▶ [The problem]:
Go through the lines below and tally each one holding "Capacity". Write only the total.

▶ [Data supplied]:
====================
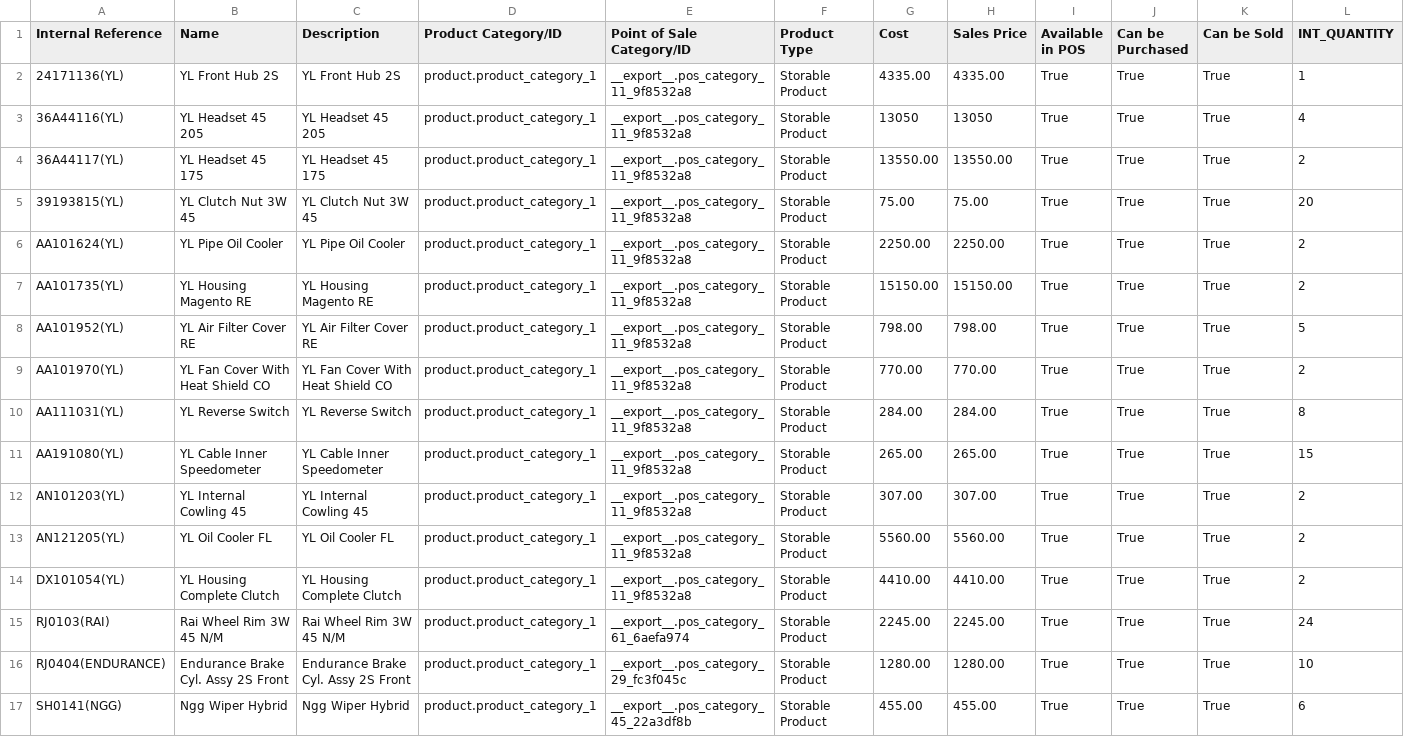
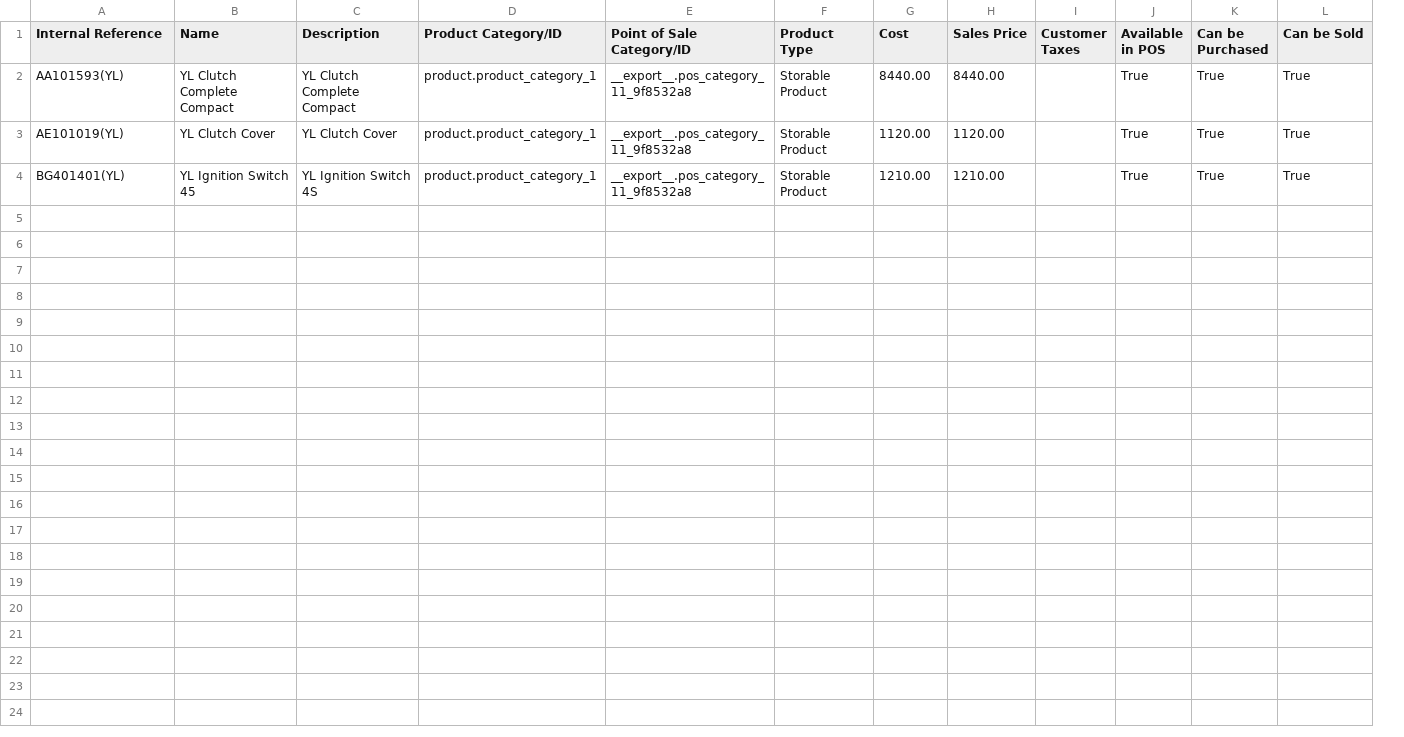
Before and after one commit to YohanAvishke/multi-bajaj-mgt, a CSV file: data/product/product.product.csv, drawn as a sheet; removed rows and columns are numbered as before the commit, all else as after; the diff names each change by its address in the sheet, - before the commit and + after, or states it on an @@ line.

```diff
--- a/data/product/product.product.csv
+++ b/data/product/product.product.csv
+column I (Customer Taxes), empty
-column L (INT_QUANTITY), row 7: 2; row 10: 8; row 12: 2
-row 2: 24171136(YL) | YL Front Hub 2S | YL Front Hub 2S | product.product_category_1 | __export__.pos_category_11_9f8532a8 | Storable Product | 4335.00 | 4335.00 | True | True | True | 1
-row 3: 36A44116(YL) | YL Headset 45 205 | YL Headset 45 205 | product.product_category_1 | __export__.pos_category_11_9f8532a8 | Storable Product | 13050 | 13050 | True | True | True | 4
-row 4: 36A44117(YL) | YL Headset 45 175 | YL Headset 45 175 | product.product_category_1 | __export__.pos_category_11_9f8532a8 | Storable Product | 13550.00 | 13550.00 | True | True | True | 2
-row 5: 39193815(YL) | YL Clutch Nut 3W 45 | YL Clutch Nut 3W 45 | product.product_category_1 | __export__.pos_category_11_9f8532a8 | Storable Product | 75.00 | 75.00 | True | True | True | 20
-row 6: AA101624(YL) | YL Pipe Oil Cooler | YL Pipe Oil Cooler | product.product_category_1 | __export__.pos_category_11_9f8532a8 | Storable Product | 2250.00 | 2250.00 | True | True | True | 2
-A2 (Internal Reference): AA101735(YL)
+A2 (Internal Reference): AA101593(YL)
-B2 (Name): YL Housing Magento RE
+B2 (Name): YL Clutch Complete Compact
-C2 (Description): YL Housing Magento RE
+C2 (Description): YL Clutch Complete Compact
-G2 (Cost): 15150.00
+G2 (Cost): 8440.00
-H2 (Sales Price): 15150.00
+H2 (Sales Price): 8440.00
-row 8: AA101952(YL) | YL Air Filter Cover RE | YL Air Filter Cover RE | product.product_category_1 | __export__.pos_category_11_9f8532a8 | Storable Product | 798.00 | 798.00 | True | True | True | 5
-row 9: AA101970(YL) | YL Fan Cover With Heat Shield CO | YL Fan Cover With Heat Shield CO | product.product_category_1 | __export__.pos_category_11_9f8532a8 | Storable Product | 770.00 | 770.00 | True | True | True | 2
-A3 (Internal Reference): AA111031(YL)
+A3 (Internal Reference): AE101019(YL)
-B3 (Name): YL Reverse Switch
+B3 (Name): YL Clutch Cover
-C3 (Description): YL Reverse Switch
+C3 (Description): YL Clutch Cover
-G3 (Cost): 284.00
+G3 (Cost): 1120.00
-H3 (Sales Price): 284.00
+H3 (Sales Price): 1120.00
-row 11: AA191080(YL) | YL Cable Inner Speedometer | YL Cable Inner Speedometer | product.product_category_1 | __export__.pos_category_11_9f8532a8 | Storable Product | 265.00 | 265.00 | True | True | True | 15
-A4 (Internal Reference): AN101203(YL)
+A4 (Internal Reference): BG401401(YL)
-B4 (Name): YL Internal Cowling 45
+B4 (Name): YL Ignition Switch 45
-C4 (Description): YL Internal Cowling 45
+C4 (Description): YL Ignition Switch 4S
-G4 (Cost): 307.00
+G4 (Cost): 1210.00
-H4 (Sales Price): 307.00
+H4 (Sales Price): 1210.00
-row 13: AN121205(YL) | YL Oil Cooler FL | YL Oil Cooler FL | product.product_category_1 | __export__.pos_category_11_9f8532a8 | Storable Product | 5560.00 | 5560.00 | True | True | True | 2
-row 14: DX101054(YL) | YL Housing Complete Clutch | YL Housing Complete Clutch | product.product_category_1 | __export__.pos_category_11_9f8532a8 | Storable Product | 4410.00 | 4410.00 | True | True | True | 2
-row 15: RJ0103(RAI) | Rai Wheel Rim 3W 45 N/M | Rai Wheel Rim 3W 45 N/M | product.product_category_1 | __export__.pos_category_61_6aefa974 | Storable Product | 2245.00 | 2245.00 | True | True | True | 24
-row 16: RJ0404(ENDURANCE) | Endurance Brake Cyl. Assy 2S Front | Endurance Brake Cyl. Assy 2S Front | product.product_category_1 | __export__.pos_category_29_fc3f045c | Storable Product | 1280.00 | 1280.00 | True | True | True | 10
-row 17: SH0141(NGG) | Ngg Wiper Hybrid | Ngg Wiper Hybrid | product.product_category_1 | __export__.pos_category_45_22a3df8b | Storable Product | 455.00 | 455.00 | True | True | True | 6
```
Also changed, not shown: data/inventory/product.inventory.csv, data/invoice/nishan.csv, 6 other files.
====================
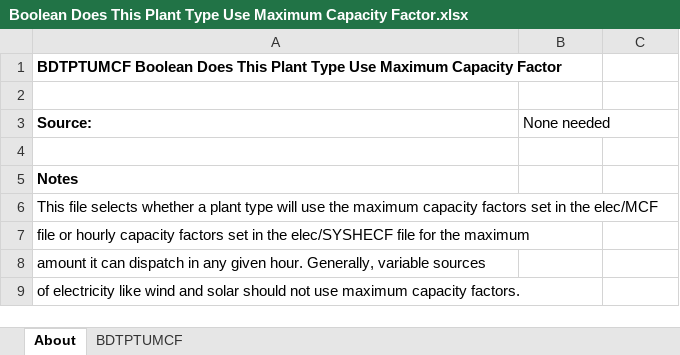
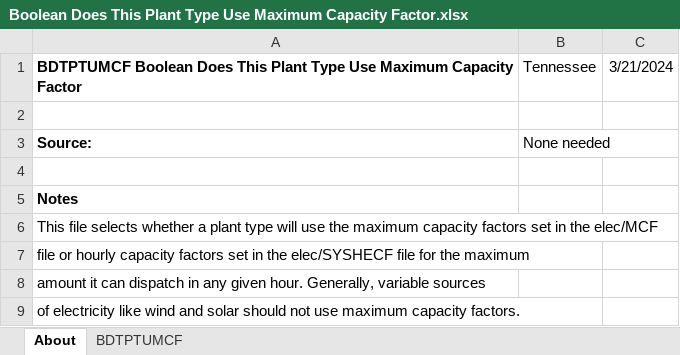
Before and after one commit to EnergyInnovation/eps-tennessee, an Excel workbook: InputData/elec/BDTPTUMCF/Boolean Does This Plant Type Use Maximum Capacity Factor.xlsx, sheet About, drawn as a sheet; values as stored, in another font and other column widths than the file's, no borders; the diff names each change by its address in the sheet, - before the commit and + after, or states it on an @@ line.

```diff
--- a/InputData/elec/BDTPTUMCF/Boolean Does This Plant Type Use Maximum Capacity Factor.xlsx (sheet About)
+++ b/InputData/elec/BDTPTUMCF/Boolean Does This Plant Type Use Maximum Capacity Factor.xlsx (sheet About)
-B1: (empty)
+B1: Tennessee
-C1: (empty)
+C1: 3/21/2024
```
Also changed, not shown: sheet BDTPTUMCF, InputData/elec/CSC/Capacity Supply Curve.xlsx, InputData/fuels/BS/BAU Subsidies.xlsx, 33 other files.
====================
▶ [Reply to the task]:
4